In a 2021 update to the Springer Nature website, they noted that they would thenceforth "support verifying and crediting your [peer] review activity directly from our manuscript submission systems to ORCID."
Formally, ORCID IDs are specified as URIs, for example, the ORCID ID for Josiah S. Carberry (a fictitious professor whose ID is used in examples and testing) is https://orcid.org/0000-0002-1825-0097 (both https:// and http:// forms are supported; the former became canonical in November 2017). However, some publishers use the short form, e.g. "ORCID: 0000-0002-1825-0097" (as a URN).
ORCID IDs are a subset of the International Standard Name Identifier (ISNI), under the auspices of the International Organization for Standardization (as ISO 27729), and the two organizations are cooperating. ISNI will uniquely identify contributors to books, television programmes, and newspapers, and has reserved a block of identifiers for use by ORCID, in the range 0000-0001-5000-0007 to 0000-0003-5000-0001. It is therefore possible for a person to legitimately have both an ISNI and an ORCID ID – effectively, two ISNIs.
Both ORCID and ISNI use 16-character identifiers, using the digits 0–9, and separated into groups of four by hyphens. The final character, which may also be a letter "X" representing the value "10" (for example, Stephen Hawking's ORCID ID is https://orcid.org/0000-0002-9079-593X), is a MOD 11-2 check digit conforming to the ISO/IEC 7064:2003 standard.
By the end of 2013 ORCID had 111 member organizations and over 460,000 registrants. On 15 November 2014, ORCID announced the one-millionth registration, and on 20 November 2020 the ten-millionth registration. As of 2 August 2022[update], ORCID reported 1258 member organizations and 14,727,479 live accounts. The organizational members include many research institutions such as Caltech and Cornell University, and publishers such as Elsevier, Springer, Wiley and Nature Publishing Group. There are also commercial companies including Thomson Reuters, academic societies and funding bodies.
Grant-making bodies such as the Wellcome Trust (a charitable foundation) have also begun to mandate that applicants for funding provide an ORCID identifier.
In several countries, consortia, including government bodies as partners, are operating at a national level to implement ORCID. For example, in Italy, seventy universities and four research centres are collaborating under the auspices of the Conference of Italian University Rectors(CRUI) and the National Agency for the Evaluation of the University and Research Institutes (ANVUR), in a project implemented by Cineca, a not-for-profit consortium representing the universities, research institutions, and the Ministry of Education. In Australia, the government's National Health and Medical Research Council (NHMRC) and Australian Research Council (ARC) "encourage all researchers applying for funding to have an ORCID identifier". The French scientific article repository HAL is also inviting its users to enter their ORCID ID.

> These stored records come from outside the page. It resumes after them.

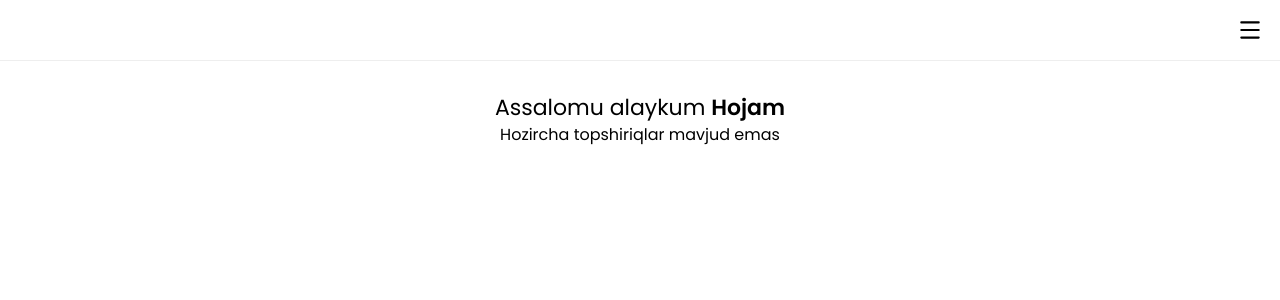
Repository: zaynobiddinovofficel-debug/KotibaAI
Page: / (app in web/)
These files come from the project's save history. The page is drawn as it stood at one moment and after a run of saves; the edit follows.
The browser window is 1280 px wide. The pictures show the whole page.
Some web fonts or font styles are not loaded; a fallback is used. The project was rebuilt for these pictures with package versions that can differ from the ones it lists, and the page was loaded fresh each time. Also part of the build but not shown: web/vite.config.js.

Above is the page before, as saved 2026-03-25 20:16:10.

### web/index.html
<!doctype html>
<html lang="en">
  <head>
    <meta charset="UTF-8" />
    <link rel="icon" type="image/svg+xml" href="/vite.svg" />
    <meta name="viewport" content="width=device-width, initial-scale=1.0" />
    <title>web</title>
    <link rel="preconnect" href="https://fonts.googleapis.com">
    <link rel="preconnect" href="https://fonts.gstatic.com" crossorigin>
    <link href="https://fonts.googleapis.com/css2?family=Barlow+Semi+Condensed:ital,wght@0,100;0,200;0,300;0,400;0,500;0,600;0,700;0,800;0,900;1,100;1,200;1,300;1,400;1,500;1,600;1,700;1,800;1,900&family=Big+Shoulders:opsz,wght@10..72,100..900&family=Chewy&family=Inter:ital,opsz,wght@0,14..32,100..900;1,14..32,100..900&family=Lexend+Deca:wght@100..900&family=Poppins:ital,wght@0,100;0,200;0,300;0,400;0,500;0,600;0,700;0,800;0,900;1,100;1,200;1,300;1,400;1,500;1,600;1,700;1,800;1,900&family=Roboto+Condensed:ital,wght@0,100..900;1,100..900&display=swap" rel="stylesheet">
  </head>
  <body class="font-[Poppins]">
    <div id="root"></div>
    <script type="module" src="/src/main.jsx"></script>
  </body>
</html>

### web/src/App.jsx
import { Button } from "@/components/ui/button"
import { MenuIcon } from "lucide-react"
import React from "react"
export default function App() {
  const [tasks,setTasks] = React.useState(localStorage.getItem("tasks"));
  const [username,setUsername] = React.useState(localStorage.getItem("username"));
  return (
    <>
    <div className="px-3 py-3 max-w-[1280px] w-full border-b border-b-[#0001] flex justify-end">
      <Button className={`w-[36px]`} variant={'ghost'}>
        <MenuIcon className="size-6.5" />
      </Button>
    </div>
    {tasks??
    <div className="px-3 py-3 max-w-[1280px] w-full flex flex-col items-center my-6 text-center gap-2">
    <span className="text-[22px] leading-none">Assalomu alaykum <b className="font-[550]">
      {username==null?"Hojam":username}
    </b></span>
    <span className="leading-none">Hozircha topshiriqlar mavjud emas</span>
    </div>}
    <div className="px-3 py-3 max-w-[1280px] w-full flex justify-center">

    </div>
    </>
  )
}

### web/src/components/ui/button.jsx
import * as React from "react"
import { Slot } from "@radix-ui/react-slot"
import { cva } from "class-variance-authority"

import { cn } from "@/lib/utils"

const buttonVariants = cva(
  "inline-flex items-center justify-center gap-2 whitespace-nowrap rounded-md text-sm font-medium transition-[color,box-shadow,transform] !duration-0 disabled:pointer-events-none disabled:opacity-50 [&_svg]:pointer-events-none [&_svg:not([class*='size-'])]:size-4 shrink-0 [&_svg]:shrink-0 outline-none focus-visible:border-ring focus-visible:ring-ring/50 focus-visible:ring-[3px] aria-invalid:ring-destructive/20 dark:aria-invalid:ring-destructive/40 aria-invalid:border-destructive active:scale-[0.98]",
  {
    variants: {
      variant: {
        default:
          "bg-primary text-primary-foreground shadow-xs hover:bg-primary/90",
        destructive:
          "bg-destructive text-white shadow-xs hover:bg-destructive/90 focus-visible:ring-destructive/20",
        outline:
          "border bg-background shadow-xs hover:bg-accent hover:text-accent-foreground",
        secondary:
          "bg-secondary text-secondary-foreground shadow-xs hover:bg-secondary/80",
        ghost: "hover:bg-accent hover:text-accent-foreground",
        link: "text-primary underline-offset-4 hover:underline",
      },
      size: {
        default: "h-9 px-4 py-2",
        sm: "h-8 rounded-md gap-1.5 px-3",
        lg: "h-10 rounded-md px-6",
        icon: "size-9",
      },
    },
    defaultVariants: {
      variant: "default",
      size: "default",
    },
  }
)

function Button({ className, variant, size, asChild = false, ...props }) {
  const Comp = asChild ? Slot : "button"

  return (
    <Comp
      data-slot="button"
      className={cn(buttonVariants({ variant, size, className }))}
      {...props}
    />
  )
}

export { Button, buttonVariants }

Loaded but not shown: web/src/main.jsx (common file); web/src/index.css (common file); web/src/lib/utils.js (common file)

After the next 2 saves:
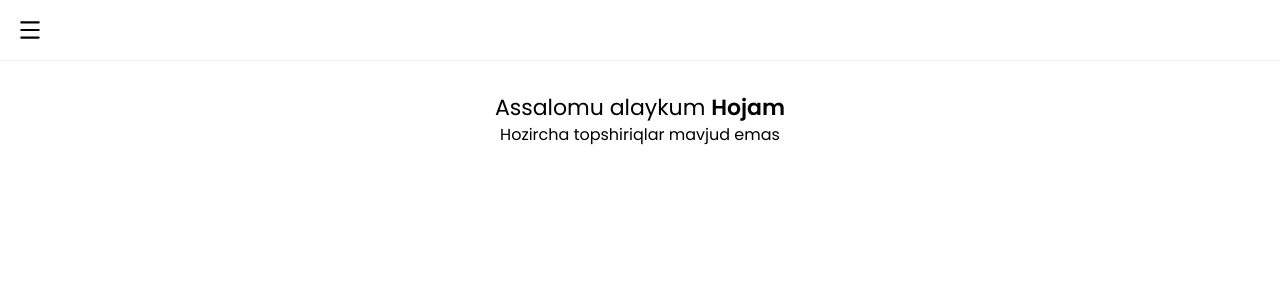
The 2 saves are shown as one change because they came seconds apart.
The last was saved 12 s later.
--- a/web/src/App.jsx
+++ b/web/src/App.jsx
@@ -6,7 +6,7 @@ export default function App() {
   const [username,setUsername] = React.useState(localStorage.getItem("username"));
   return (
     <>
-    <div className="px-3 py-3 max-w-[1280px] w-full border-b border-b-[#0001] flex justify-end">
+    <div className="px-3 py-3 max-w-[1280px] w-full border-b border-b-[#0001] flex">
       <Button className={`w-[36px]`} variant={'ghost'}>
         <MenuIcon className="size-6.5" />
       </Button>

Both Wikipedia and Wikidata include pages with ORCID identifiers.
As of 2014 in addition to members and sponsors, journals, publishers, and other services have or had included ORCID in their workflows or databases. 2014 to 2016 some online services created tools for exporting data to, or importing data from, ORCID.
In October 2015, DataCite, Crossref and ORCID announced that the former organisations would update ORCID records, "when an ORCID identifier is found in newly registered DOI names".
Some ORCID data may also be retrieved as RDF/XML, RDF Turtle, XML or JSON. ORCID uses GitHub as its code repository.
((cite web)): CS1 maint: url-status (link).
ORCID also announced today that Thomson Reuters has provided ORCID with a perpetual license and royalty free use of ResearcherID code and intellectual property, giving ORCID the critical technology to create its system.[dead link]
It's official! 1M of you have an ORCID iD! We thank the community, and look forward to continued collaboration.
Josiah Carberry is a fictitious person.
|last=has generic name (help)